→ **WHAT YOU NEED TO DO**
The full listing is to be returned exactly as given, but without pictures.

▬▬▬▬▬▬

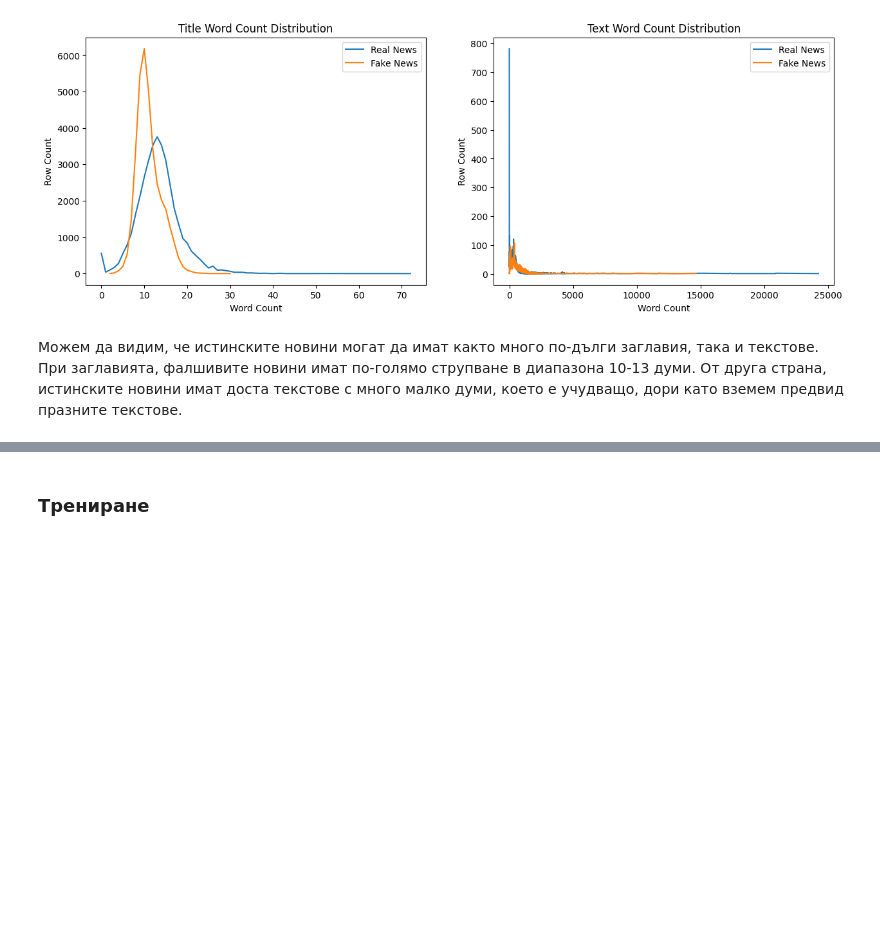
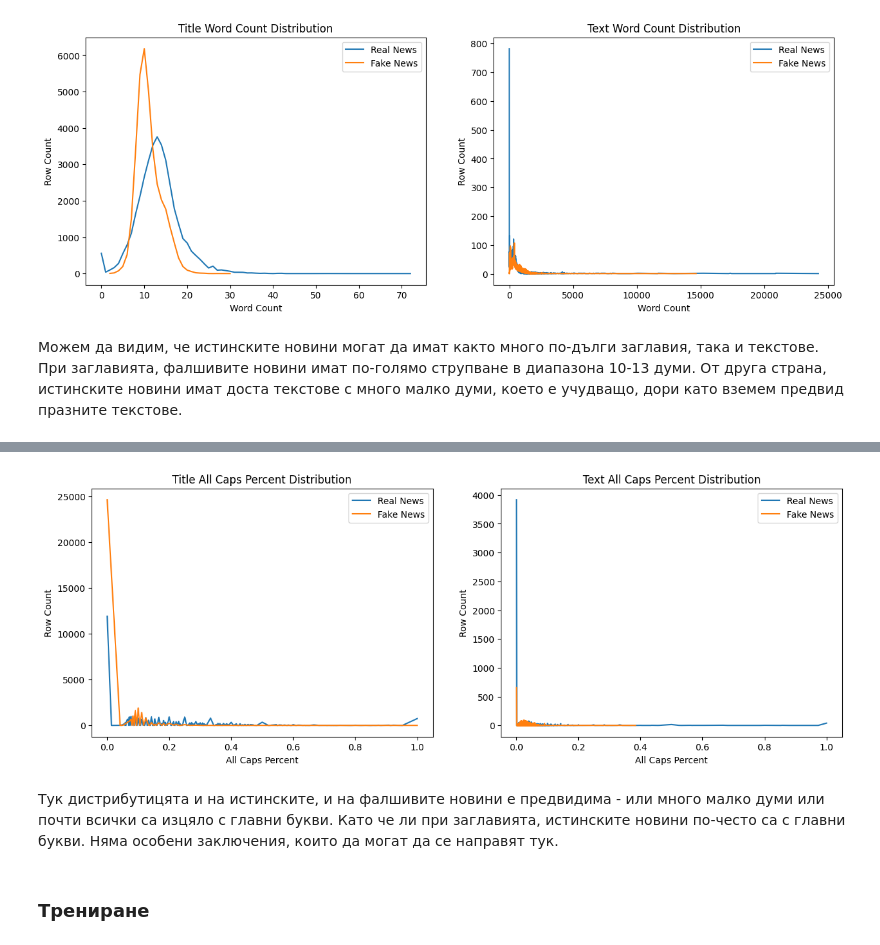
Before and after one commit to kirilyotov/ML-Fake_News, a Jupyter notebook: fake-news.ipynb, the cells around one changed output, grey strips where cells are left out. Drawn from its saved outputs; the diff is of its cells as text; code cells hidden in the pictures; blank space fills up the shorter version.

Commit message:
Explore all-caps distribution

```diff
--- a/fake-news.ipynb
+++ b/fake-news.ipynb
@@ -167,0 +172,17 @@ plt.show()
+# %%
+def percent_all_caps(x: str) -> float:
+    words = x.split()
+    if len(words) == 0: return 0
+
+    count = 0
+    for w in words:
+        if w.isupper():
+            count += 1
+    return count / len(words)
+
+caps = data.copy()
+caps['title'].fillna('', inplace = True)
+caps['text'].fillna('', inplace = True)
+caps['title-all-caps'] = caps['title'].apply(percent_all_caps)
+caps['text-all-caps'] = caps['text'].apply(percent_all_caps)
+caps.describe()
@@ -168,3 +199,27 @@ plt.show()
+# %%
+caps_fake_news = caps[caps['label'] == 0]
+caps_real_news = caps[caps['label'] == 1]
+
+fig, ax = plt.subplots(1, 2)
+fig.set_figheight(5)
+fig.set_figwidth(15)
+caps_real_news['title-all-caps'].value_counts().sort_index().plot(label = 'Real News', ax = ax[0])
+caps_fake_news['title-all-caps'].value_counts().sort_index().plot(label = 'Fake News', ax = ax[0])
+caps_real_news['text-all-caps'].value_counts().sort_index().plot(label = 'Real News', ax = ax[1])
+caps_fake_news['text-all-caps'].value_counts().sort_index().plot(label = 'Fake News', ax = ax[1])
+ax[0].set_title('Title All Caps Percent Distribution')
+ax[1].set_title('Text All Caps Percent Distribution')
+ax[0].set_xlabel('All Caps Percent')
+ax[1].set_xlabel('All Caps Percent')
+ax[0].set_ylabel('Row Count')
+ax[1].set_ylabel('Row Count')
+ax[0].legend()
+ax[1].legend()
+plt.show()
+# %% [output]
+[figure, added]
+# %% [markdown]
+Тук дистрибутицята и на истинските, и на фалшивите новини е предвидима - или много малко думи или почти всички са изцяло с главни букви. Като че ли при заглавията, истинските новини по-често са с главни букви. Няма особени заключения, които да могат да се направят тук.
 # %% [markdown]
 ### Трениране
 # %%
```
Also changed, not shown: parts of 4 cells of this notebook.
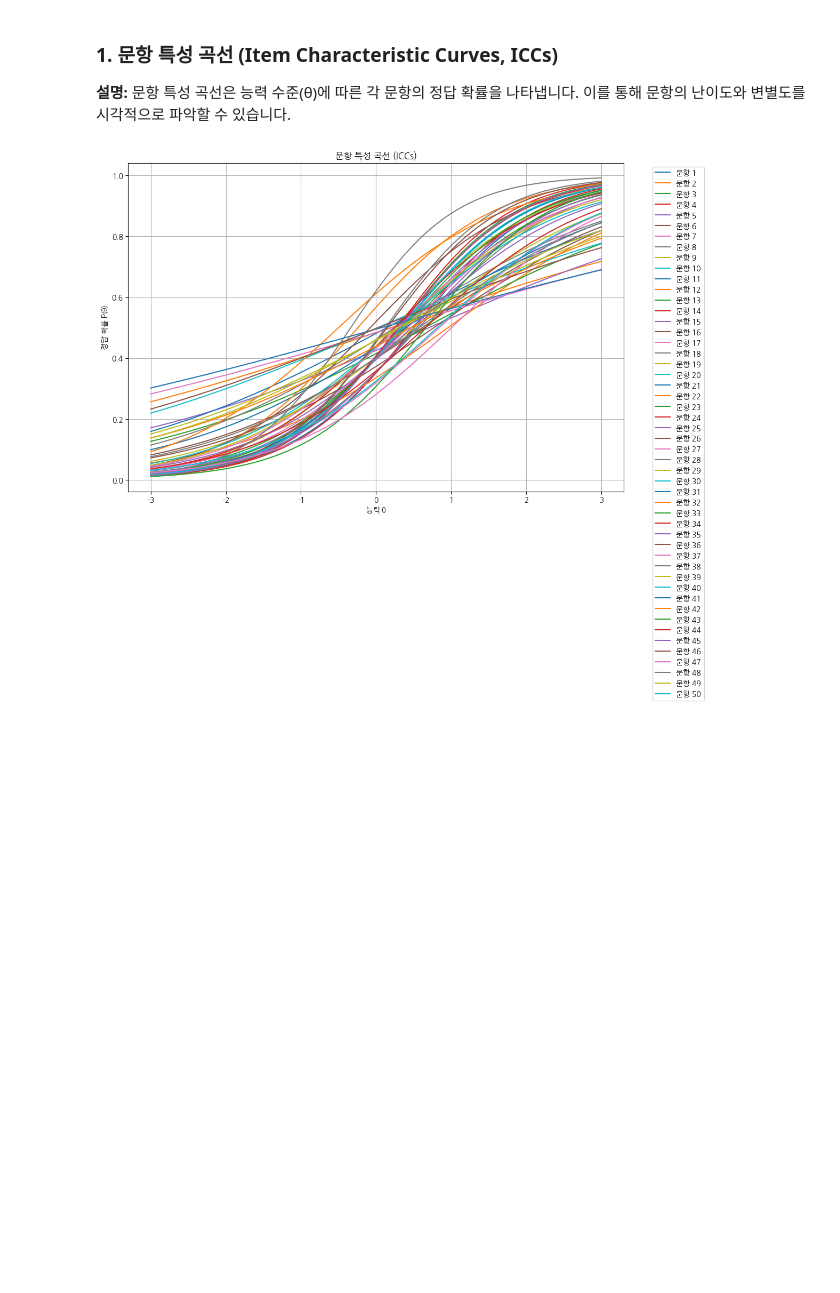
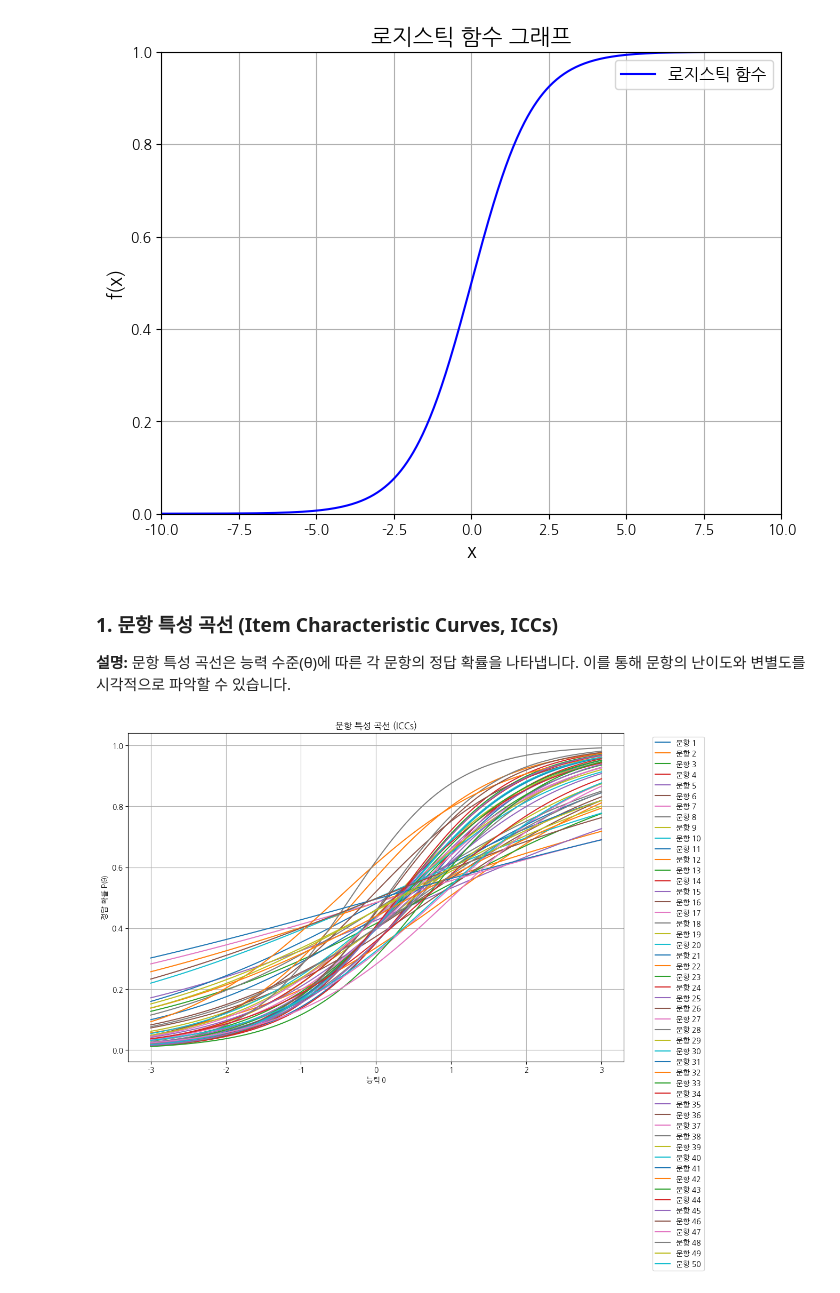
Before and after one commit to dev-dkt/k-leap, a Jupyter notebook: codes/irt_user.ipynb, the cells around one changed output. Saved outputs shown, nothing was run; the diff lists cells and outputs as text; code cells hidden in the pictures; blank space fills up the shorter version.

```diff
--- a/codes/irt_user.ipynb
+++ b/codes/irt_user.ipynb
@@ -21,3 +62,36 @@ plt.rcParams['font.family'] = 'NanumGothic'
+# %%
+import numpy as np
+import matplotlib.pyplot as plt
+
+# x 값의 범위 설정 (-10에서 10까지 1000개의 점)
+x = np.linspace(-10, 10, 1000)
+
+# 로지스틱 함수 계산
+y = 1 / (1 + np.exp(-x))
+
+# 그래프 그리기
+plt.figure(figsize=(8, 6))
+plt.plot(x, y, label='로지스틱 함수', color='blue')
+
+# 그래프 제목과 축 레이블 설정
+plt.title('로지스틱 함수 그래프', fontsize=16)
+plt.xlabel('x', fontsize=14)
+plt.ylabel('f(x)', fontsize=14)
+
+# 축 범위 설정
+plt.xlim(-10, 10)
+plt.ylim(0, 1)
+
+# 격자선 추가
+plt.grid(True)
+
+# 범례 표시
+plt.legend(fontsize=12)
+
+# 그래프 보여주기
+plt.show()
+# %% [output]
+[figure, added]
 # %% [markdown]
 ### **1. 문항 특성 곡선 (Item Characteristic Curves, ICCs)**
 
```
Also changed, not shown: parts of 1 cell of this notebook.
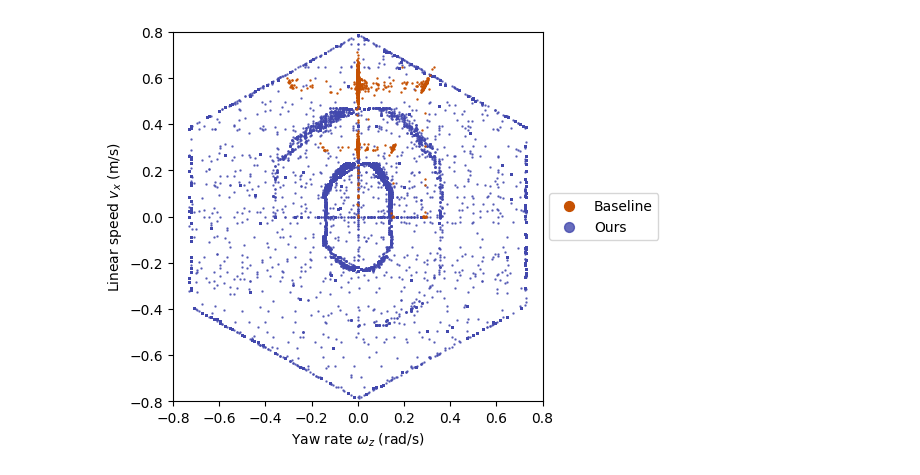
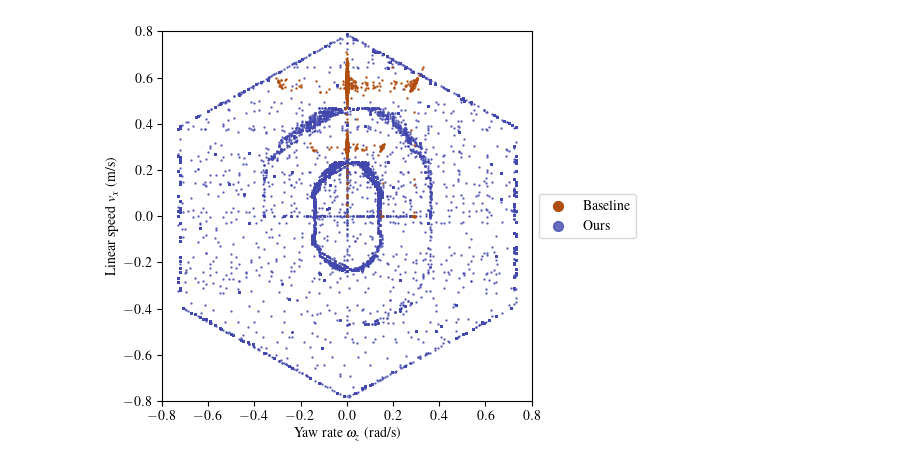
Before and after one commit to norlab-ulaval/BorealTC, a Jupyter notebook: analysis/dataset-stats.ipynb, the cells around one changed output. Saved outputs shown, nothing was run; the diff lists cells and outputs as text; code cells hidden in the pictures.

```diff
--- a/analysis/dataset-stats.ipynb
+++ b/analysis/dataset-stats.ipynb
@@ -14,6 +14,11 @@ husky_data = cwd / "norlab-data"
 vulpi_data = cwd / "data"
 figs_path = cwd / "analysis" / "figs"
 figs_path.mkdir(parents=True, exist_ok=True)
+
+COLORS = {
+    "base": PLOTCOLORS["dirt road"],
+    "ours": PLOTCOLORS["concrete"],
+}
 # %%
 # Define channels
 columns = {
@@ -46,64 +51,40 @@ vulpi_pro = vulpi_dfs["pro"].copy()
 husky_pro["vx"], husky_pro["wz"] = transforms.unicycle_model(husky_pro)
 vulpi_pro["vx"], vulpi_pro["wz"] = transforms.unicycle_model(vulpi_pro)
 # %%
+plt.rc("font", family="serif", serif="Times")
+plt.rc("text", usetex=True)
+
 fig, ax = plt.subplots()
-# for terr in husky_pro.terrain.unique():
-#     terrdat = husky_pro[husky_pro.terrain == terr]
-#     terrn = terr.lower().replace("_", " ")
-#     ax.scatter(
-#         terrdat.wz,
-#         terrdat.vx,
-#         c="g",
-#         s=0.4,
-#         # label=terrn,
-#         # c=PLOTCOLORS[terrn],
-#         # alpha=1,
-#     )
-# for terr in vulpi_pro.terrain.unique():
-#     terrdat = vulpi_pro[vulpi_pro.terrain == terr]
-#     terrn = terr.lower().replace("_", " ")
-#     ax.scatter(
-#         terrdat.wz,
-#         terrdat.vx,
-#         c="b",
-#         s=0.4,
-#         # label=terrn,
-#         # c=PLOTCOLORS[terrn],
-#         # alpha=1,
-#     )
 ax.scatter(
     vulpi_pro.wz,
     vulpi_pro.vx,
-    c=PLOTCOLORS["sandy loam"],
+    c=COLORS["base"],
     s=0.5,
     alpha=1,
     label="Baseline",
-    zorder=5
+    zorder=5,
 )
 ax.scatter(
     husky_pro.wz,
     husky_pro.vx,
-    c=PLOTCOLORS["concrete"],
+    c=COLORS["ours"],
     s=0.5,
     alpha=0.8,
     label="Ours",
-    zorder=-1
+    zorder=-1,
 )
 
 ax.legend(loc="center left", bbox_to_anchor=(1, 0.5), markerscale=10)
 
 ax.set_xlabel("Yaw rate $\omega_z$ (rad/s)")
 ax.set_ylabel("Linear speed $v_x$ (m/s)")
 
 ax.set_aspect("equal")
 ax.set_xlim((-0.8, 0.8))
 ax.set_ylim((-0.8, 0.8))
 # ax.set_xlim((-0.05, 0.8))
 # ax.set_ylim((-0.05, 0.8))
 
-ax.get_legend_handles_labels()
-ax.get_legend()
-
 fig.savefig(figs_path / "speeds.pdf", bbox_inches="tight")
 # %% [output]
-[figure, old version]
+[figure, new version]
```
Also changed, not shown: parts of 5 cells of this notebook, 1 other file.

▬▬▬▬▬▬

→ **RESPONSE FOR THIS EXERCISE**
Before and after one commit to kirilyotov/ML-Fake_News, a Jupyter notebook: fake-news.ipynb, the cells around one changed output, grey strips where cells are left out. Drawn from its saved outputs; the diff is of its cells as text; code cells hidden in the pictures; blank space fills up the shorter version.

Commit message:
Explore all-caps distribution

```diff
--- a/fake-news.ipynb
+++ b/fake-news.ipynb
@@ -167,0 +172,17 @@ plt.show()
+# %%
+def percent_all_caps(x: str) -> float:
+    words = x.split()
+    if len(words) == 0: return 0
+
+    count = 0
+    for w in words:
+        if w.isupper():
+            count += 1
+    return count / len(words)
+
+caps = data.copy()
+caps['title'].fillna('', inplace = True)
+caps['text'].fillna('', inplace = True)
+caps['title-all-caps'] = caps['title'].apply(percent_all_caps)
+caps['text-all-caps'] = caps['text'].apply(percent_all_caps)
+caps.describe()
@@ -168,3 +199,27 @@ plt.show()
+# %%
+caps_fake_news = caps[caps['label'] == 0]
+caps_real_news = caps[caps['label'] == 1]
+
+fig, ax = plt.subplots(1, 2)
+fig.set_figheight(5)
+fig.set_figwidth(15)
+caps_real_news['title-all-caps'].value_counts().sort_index().plot(label = 'Real News', ax = ax[0])
+caps_fake_news['title-all-caps'].value_counts().sort_index().plot(label = 'Fake News', ax = ax[0])
+caps_real_news['text-all-caps'].value_counts().sort_index().plot(label = 'Real News', ax = ax[1])
+caps_fake_news['text-all-caps'].value_counts().sort_index().plot(label = 'Fake News', ax = ax[1])
+ax[0].set_title('Title All Caps Percent Distribution')
+ax[1].set_title('Text All Caps Percent Distribution')
+ax[0].set_xlabel('All Caps Percent')
+ax[1].set_xlabel('All Caps Percent')
+ax[0].set_ylabel('Row Count')
+ax[1].set_ylabel('Row Count')
+ax[0].legend()
+ax[1].legend()
+plt.show()
+# %% [output]
+[figure, added]
+# %% [markdown]
+Тук дистрибутицята и на истинските, и на фалшивите новини е предвидима - или много малко думи или почти всички са изцяло с главни букви. Като че ли при заглавията, истинските новини по-често са с главни букви. Няма особени заключения, които да могат да се направят тук.
 # %% [markdown]
 ### Трениране
 # %%
```
Also changed, not shown: parts of 4 cells of this notebook.
Before and after one commit to dev-dkt/k-leap, a Jupyter notebook: codes/irt_user.ipynb, the cells around one changed output. Saved outputs shown, nothing was run; the diff lists cells and outputs as text; code cells hidden in the pictures; blank space fills up the shorter version.

```diff
--- a/codes/irt_user.ipynb
+++ b/codes/irt_user.ipynb
@@ -21,3 +62,36 @@ plt.rcParams['font.family'] = 'NanumGothic'
+# %%
+import numpy as np
+import matplotlib.pyplot as plt
+
+# x 값의 범위 설정 (-10에서 10까지 1000개의 점)
+x = np.linspace(-10, 10, 1000)
+
+# 로지스틱 함수 계산
+y = 1 / (1 + np.exp(-x))
+
+# 그래프 그리기
+plt.figure(figsize=(8, 6))
+plt.plot(x, y, label='로지스틱 함수', color='blue')
+
+# 그래프 제목과 축 레이블 설정
+plt.title('로지스틱 함수 그래프', fontsize=16)
+plt.xlabel('x', fontsize=14)
+plt.ylabel('f(x)', fontsize=14)
+
+# 축 범위 설정
+plt.xlim(-10, 10)
+plt.ylim(0, 1)
+
+# 격자선 추가
+plt.grid(True)
+
+# 범례 표시
+plt.legend(fontsize=12)
+
+# 그래프 보여주기
+plt.show()
+# %% [output]
+[figure, added]
 # %% [markdown]
 ### **1. 문항 특성 곡선 (Item Characteristic Curves, ICCs)**
 
```
Also changed, not shown: parts of 1 cell of this notebook.
Before and after one commit to norlab-ulaval/BorealTC, a Jupyter notebook: analysis/dataset-stats.ipynb, the cells around one changed output. Saved outputs shown, nothing was run; the diff lists cells and outputs as text; code cells hidden in the pictures.

```diff
--- a/analysis/dataset-stats.ipynb
+++ b/analysis/dataset-stats.ipynb
@@ -14,6 +14,11 @@ husky_data = cwd / "norlab-data"
 vulpi_data = cwd / "data"
 figs_path = cwd / "analysis" / "figs"
 figs_path.mkdir(parents=True, exist_ok=True)
+
+COLORS = {
+    "base": PLOTCOLORS["dirt road"],
+    "ours": PLOTCOLORS["concrete"],
+}
 # %%
 # Define channels
 columns = {
@@ -46,64 +51,40 @@ vulpi_pro = vulpi_dfs["pro"].copy()
 husky_pro["vx"], husky_pro["wz"] = transforms.unicycle_model(husky_pro)
 vulpi_pro["vx"], vulpi_pro["wz"] = transforms.unicycle_model(vulpi_pro)
 # %%
+plt.rc("font", family="serif", serif="Times")
+plt.rc("text", usetex=True)
+
 fig, ax = plt.subplots()
-# for terr in husky_pro.terrain.unique():
-#     terrdat = husky_pro[husky_pro.terrain == terr]
-#     terrn = terr.lower().replace("_", " ")
-#     ax.scatter(
-#         terrdat.wz,
-#         terrdat.vx,
-#         c="g",
-#         s=0.4,
-#         # label=terrn,
-#         # c=PLOTCOLORS[terrn],
-#         # alpha=1,
-#     )
-# for terr in vulpi_pro.terrain.unique():
-#     terrdat = vulpi_pro[vulpi_pro.terrain == terr]
-#     terrn = terr.lower().replace("_", " ")
-#     ax.scatter(
-#         terrdat.wz,
-#         terrdat.vx,
-#         c="b",
-#         s=0.4,
-#         # label=terrn,
-#         # c=PLOTCOLORS[terrn],
-#         # alpha=1,
-#     )
 ax.scatter(
     vulpi_pro.wz,
     vulpi_pro.vx,
-    c=PLOTCOLORS["sandy loam"],
+    c=COLORS["base"],
     s=0.5,
     alpha=1,
     label="Baseline",
-    zorder=5
+    zorder=5,
 )
 ax.scatter(
     husky_pro.wz,
     husky_pro.vx,
-    c=PLOTCOLORS["concrete"],
+    c=COLORS["ours"],
     s=0.5,
     alpha=0.8,
     label="Ours",
-    zorder=-1
+    zorder=-1,
 )
 
 ax.legend(loc="center left", bbox_to_anchor=(1, 0.5), markerscale=10)
 
 ax.set_xlabel("Yaw rate $\omega_z$ (rad/s)")
 ax.set_ylabel("Linear speed $v_x$ (m/s)")
 
 ax.set_aspect("equal")
 ax.set_xlim((-0.8, 0.8))
 ax.set_ylim((-0.8, 0.8))
 # ax.set_xlim((-0.05, 0.8))
 # ax.set_ylim((-0.05, 0.8))
 
-ax.get_legend_handles_labels()
-ax.get_legend()
-
 fig.savefig(figs_path / "speeds.pdf", bbox_inches="tight")
 # %% [output]
-[figure, old version]
+[figure, new version]
```
Also changed, not shown: parts of 5 cells of this notebook, 1 other file.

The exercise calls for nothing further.